Lydia Williams has been uniquely positioned to witness the exponential growth of women’s football in Australia and overseas.

The Matildas goalkeeper has featured in five consecutive FIFA Women’s World Cups, with progress at each tournament reflecting the transition of women’s football from a largely amateur pursuit to a global professional industry. 

During that time, Williams was a leading voice for progress and was central to the historic Matildas strike in 2015 – a moment she believes was the catalyst for the rapid professionalisation of women’s football – and sport – in Australia.

Williams continues to play a significant role as a player representative in securing world-leading collective bargaining agreements and last year was appointed the PFA’s Vice President.

Related: In My Words: Lydia Williams on the 2015 Matildas strike

Those CBAs have radically improved conditions and delivered gender equal standards and pay for female footballers to their male counterparts across the past decade.

Related: New National Teams CBA to drive continued growth of Australian football

While there is still a significant gap to close on the men’s game, and extensive challenges and historic barriers to overcome, Williams was well placed to provide her personal insights and experience within football at a sports industry event in Melbourne last week.

The ‘Roar Room Conference’ was organised by the World Players’ Association (WPA) and focused on the topic of gender equality in sport.

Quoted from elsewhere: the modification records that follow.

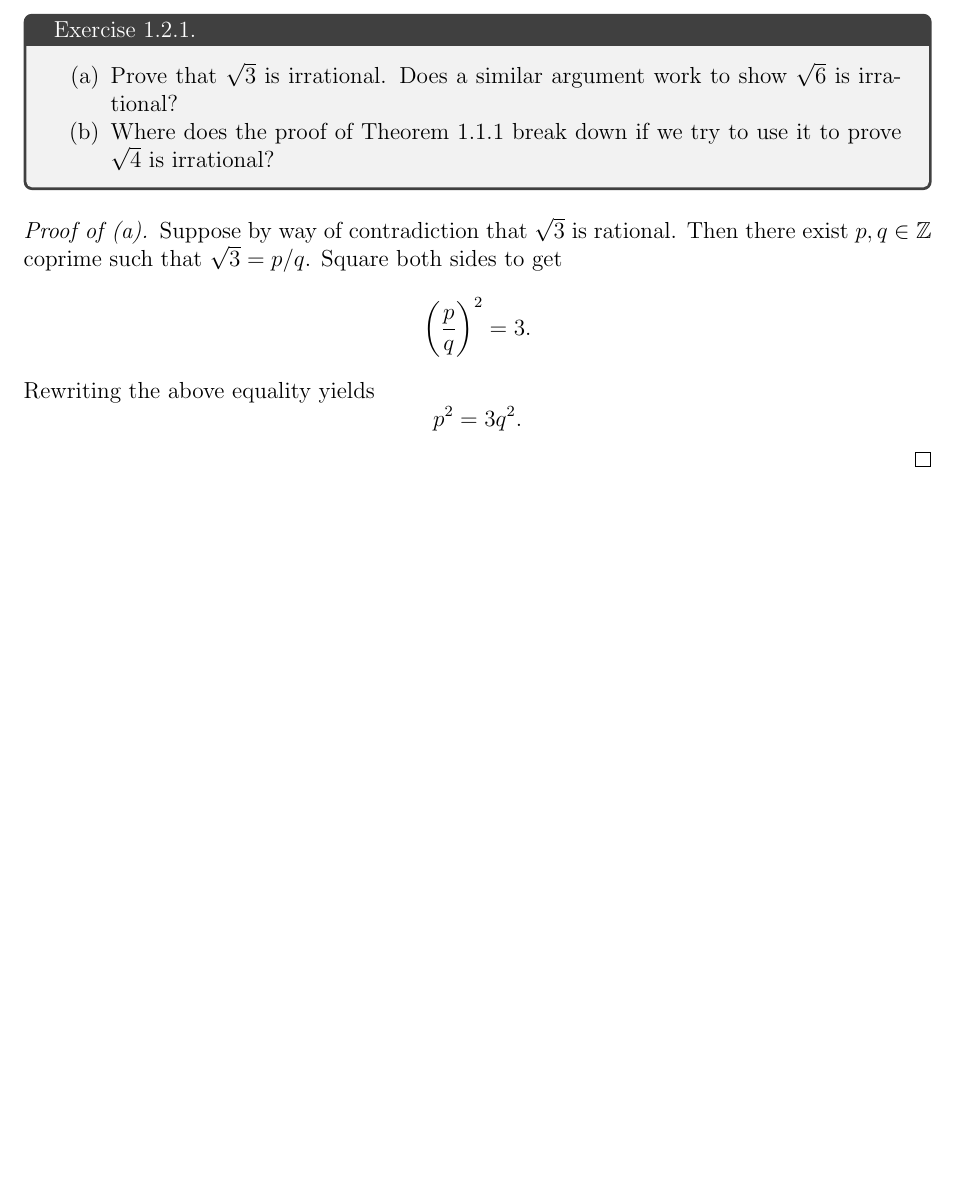
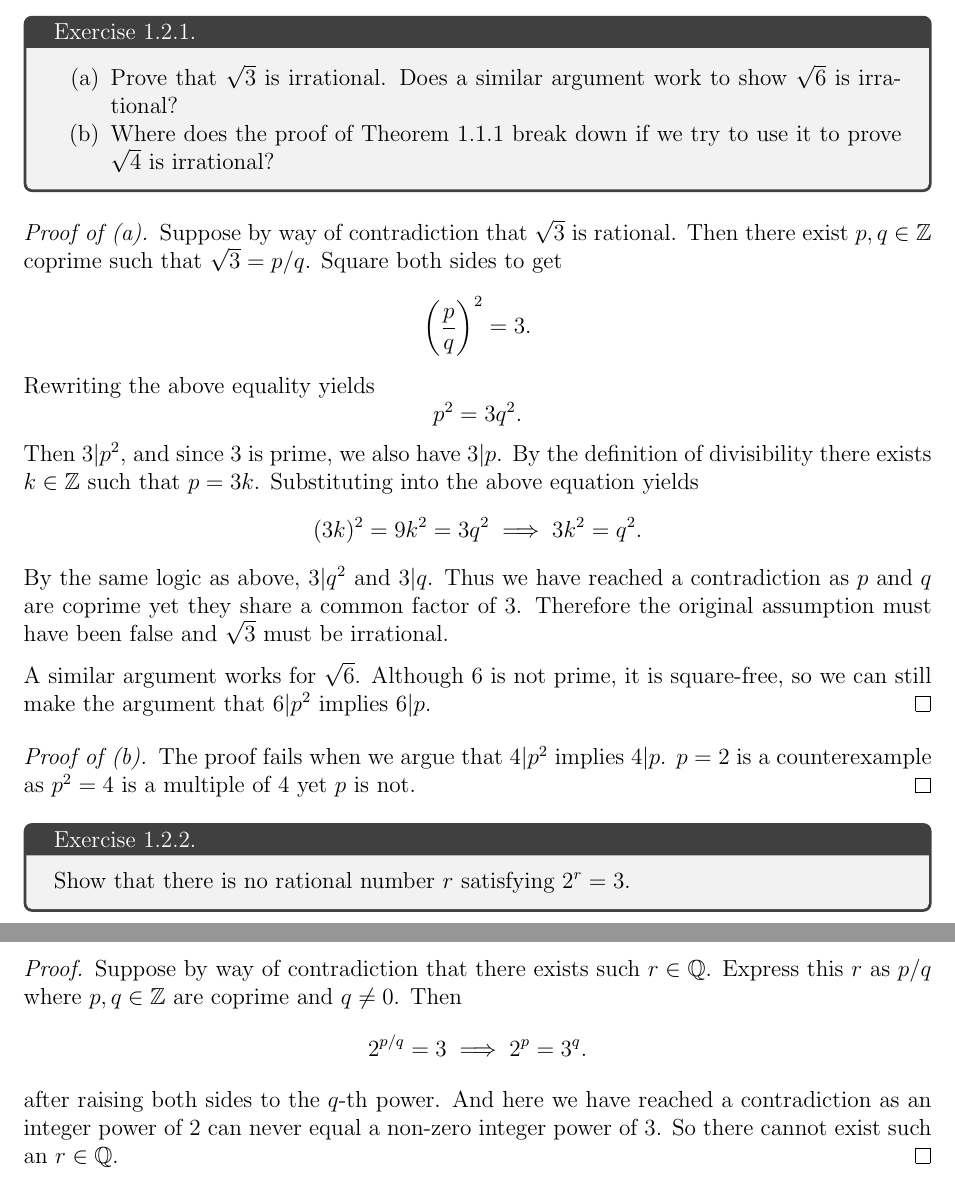
Before and after one commit to TheToasterMonster/understanding-analysis, a LaTeX document (solutions.tex): part of the page before the commit and two parts of pages 1 and 2 of 2 after it, the two joined at a grey line, cut so that both start at the same text, the shorter picture padded with empty space. Compiled offline with pdfLaTeX.

Commit message:
finished exercises 1.2.1 and 1.2.2

```diff
--- a/solutions.tex
+++ b/solutions.tex
@@ -25,6 +25,7 @@
 \newcommand{\Z}{\mathbb{Z}}
 \newcommand{\C}{\mathbb{C}}
 \newcommand{\F}{\mathbb{F}}
+\newcommand{\Q}{\mathbb{Q}}
 \newcommand{\Tor}{\ \text{or}\ }
 \newcommand{\Tand}{\ \text{and}\ }
 \newcommand{\Mod}[1]{\ {\mathrm{mod}\ #1}}
@@ -64,5 +65,35 @@
   \[{\left(\frac{p}{q}\right)}^2 = 3.\]
   Rewriting the above equality yields
   \[p^2 = 3q^2.\]
+  Then $3 | p^2$, and since $3$ is prime, we also have $3 | p$. By the
+  definition of divisibility there exists $k \in \Z$ such that
+  $p = 3k$. Substituting into the above equation yields
+  \[(3k)^2 = 9k^2 = 3q^2 \implies 3k^2 = q^2.\]
+  By the same logic as above, $3 | q^2$ and $3 | q$. Thus we have
+  reached a contradiction as $p$ and $q$ are coprime yet they share a
+  common factor of 3. Therefore the original
+  assumption must have been false and $\sqrt{3}$ must be irrational.
+
+  A similar argument works for $\sqrt{6}$. Although $6$ is not prime, it
+  is square-free, so we can still make the argument that $6 | p^2$
+  implies $6 | p$.
+\end{proof}
+
+\begin{proof}[Proof of (b)]
+  The proof fails when we argue that $4 | p^2$ implies $4 | p$. $p = 2$
+  is a counterexample as $p^2 = 4$ is a multiple of $4$ yet $p$ is not.
+\end{proof}
+
+\begin{tcolorbox}[title=Exercise 1.2.2.]
+  Show that there is no rational number $r$ satisfying $2^r = 3$.
+\end{tcolorbox}
+\begin{proof}
+  Suppose by way of contradiction that there exists such $r \in \Q$.
+  Express this $r$ as $p/q$ where $p, q \in \Z$ are coprime and $q \ne 0$.
+  Then
+  \[2^{p/q} = 3 \implies 2^p = 3^q.\]
+  after raising both sides to the $q$-th power. And here we have reached
+  a contradiction as an integer power of $2$ can never equal a non-zero
+  integer power of $3$. So there cannot exist such an $r \in \Q$.
 \end{proof}
 \end{document}
```
Also changed, not shown: solutions.pdf.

Over 80 staff from Australia and New Zealand’s player association movement came together to hear from industry experts and athletes to discuss the progress and future challenges for female sport.

Williams joined AFL Players delegate and Olympian Chloe Dalton and former cricketer and AFLW player Jess Duffin on a panel titled ‘reflections on the past, present and future of women’s professional sport’. 

Moderated by former Opal and Olympian, Jenni Screen, discussion ranged from the professionalisation of women’s sport, through to the challenges to further progress to achieve gender parity, as well as insights into women’s health initiatives for contemporary athletes.

“When I first started with the Matildas, we had to wash our own clothes and we were paid a small daily wage,” Williams told the conference, held at Deakin’s Downtown campus in Melbourne’s CBD.

After driving progress through player-driven action, Matildas now enjoy a gender equal CBA with the Socceroos.

Related: The PFA Post: Women’s football’s big moment is a story of player-driven progress

“A lot of the girls in the [current] team have gone through transition into professionalism.”

“The most significant [moment] for me was in 2015, post the FIFA Women’s World Cup in Canada. We went into that competition with contracts, but they were basically minimum wage. 

“We finished that tournament without a CBA as it expired during the tournament. We were left with the offer of a lump sum to go and play the United States in America to “get us by”. 

“There was no safety net or a plan for what was next. What happens after? What happens if someone is injured? Are we still negotiating? It was a tough time for the girls.

“We sat down with our players’ association (the PFA) and we had so many conversations together and we decided to go on strike. 

“I think that’s a moment that really changed women’s football.”

Nearly a decade on from industrial action, the Matildas and Socceroos have a new four-year CBA that delivers world-class standards and equal match payments. Williams was central to player discussions and negotiations throughout.

“For me it was about how best can I serve the team and create a world leading footballing player representation [model],” Williams said.

“When you see the other countries like America, Germany, England, Spain, they have such a big powerful backing from their federations.

“But I think what we have done amazingly in Australia is through our players’ association: how we collaborate with each other collectively as a group. We always have a clear outlook and understanding of what we want to achieve and they really are our driving force for what we want.

“For me to be still part of the national team and working so closely with our players’ association, it’s directly from the players’ mouth. There’s no changing information or anything getting skewed. It’s ‘this is what we want and what we want to fight for and how can we get there’.”

Dalton, Duffin and Williams all highlighted a similar trajectory within their sports, with women’s cricket, rugby and AFL all enjoying a period of growth in the past 8-9 years. The trio indicated the need to close the gender pay gap in women’s domestic sport, with more investment from governing bodies, leagues and clubs, and a focus on supporting athletes through pregnancy, fertility and women’s health issues to ensure career longevity.

For Williams, the key to ensuring the ongoing success of women’s football is creating a pipeline of Matildas who are poised to replace the current ‘golden generation’ well into the future.

“I think we need more players. We want to have a pipeline of more players being produced and being world champions. The focus should be on how can we produce those players.

“That’s investment in grassroots in Australia and starting the building blocks here to create the next Sam Kerr.”